[Edit tracking data]

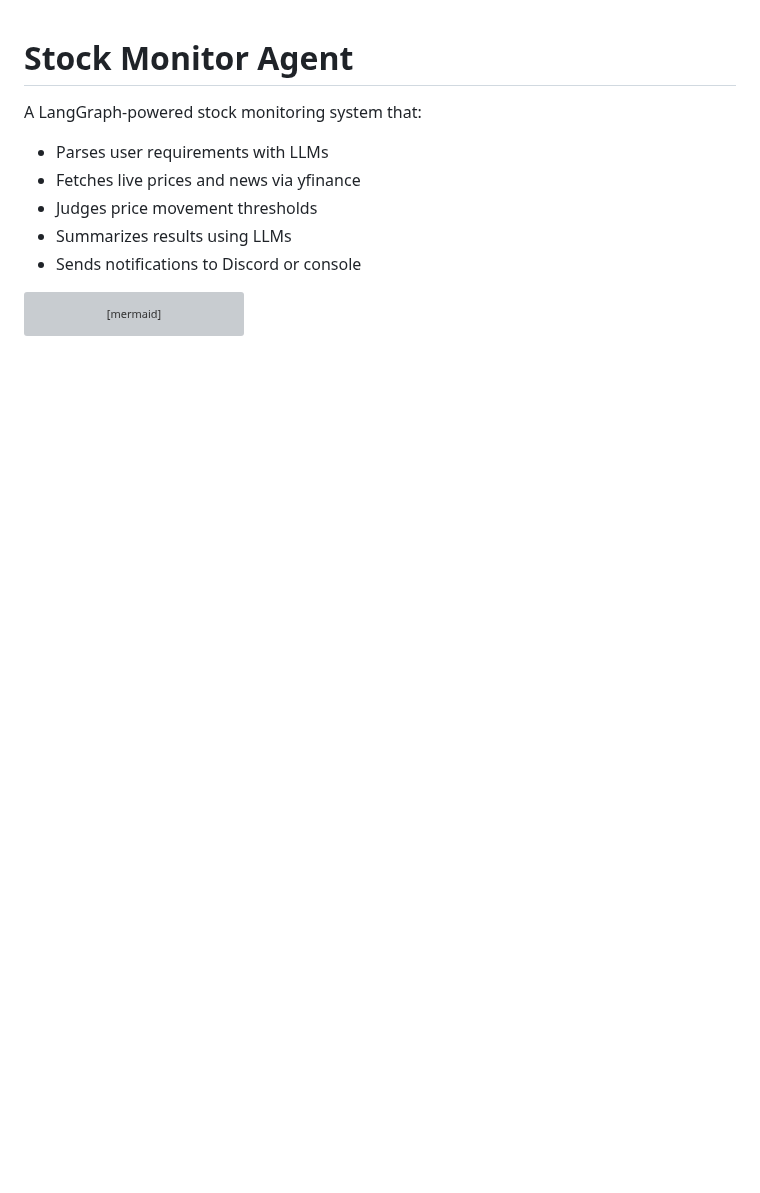
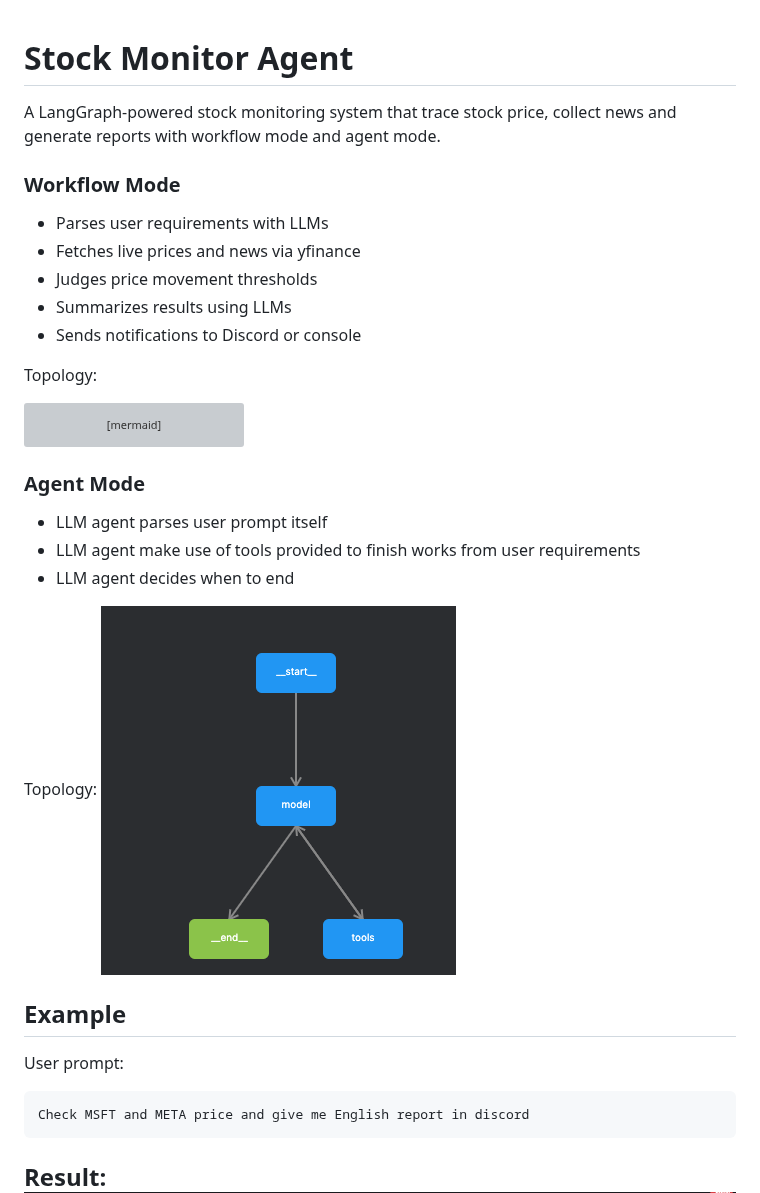
Before and after one commit to Cudd1es/stock-monitor, a Markdown page: README.md, the part around one of its changes. GitHub-like rendering; pictures changed too: readme_asserts/agent_topology.png (added); blank space fills up the shorter version; grey boxes are pictures that could not be loaded.

Commit message:
Added agent mode

````diff
--- a/README.md
+++ b/README.md
@@ -1,12 +1,18 @@
 # Stock Monitor Agent
 
-A LangGraph-powered stock monitoring system that:
+A LangGraph-powered stock monitoring system that trace stock price,
+collect news and generate reports with workflow mode and agent mode.
+
+
+
+### Workflow Mode
 - Parses user requirements with LLMs
 - Fetches live prices and news via yfinance
 - Judges price movement thresholds
 - Summarizes results using LLMs
 - Sends notifications to Discord or console
 
+Topology:
 ```mermaid
 flowchart TD
   %% Topology of the LangGraph workflow
@@ -38,6 +44,25 @@ flowchart TD
   NO --> S
 ```
 
+### Agent Mode
+
+- LLM agent parses user prompt itself
+- LLM agent make use of tools provided to finish works from user requirements
+- LLM agent decides when to end
+
+Topology:
+![agent_topology.png](readme_asserts/agent_topology.png "agent topology")
+
+
+## Example
+
+User prompt:
+
+```
+Check MSFT and META price and give me English report in discord
+```
+
+Result:
 ![discord.png](readme_asserts/discord.png "discord message")
 ---
 
````
Also changed, not shown: other parts of README.md (+22 -3 lines), 4 other files.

Task directions
In the data above, copy every line where the string "LangGraph" appears.

Solution below
-A LangGraph-powered stock monitoring system that:
+A LangGraph-powered stock monitoring system that trace stock price,
   %% Topology of the LangGraph workflow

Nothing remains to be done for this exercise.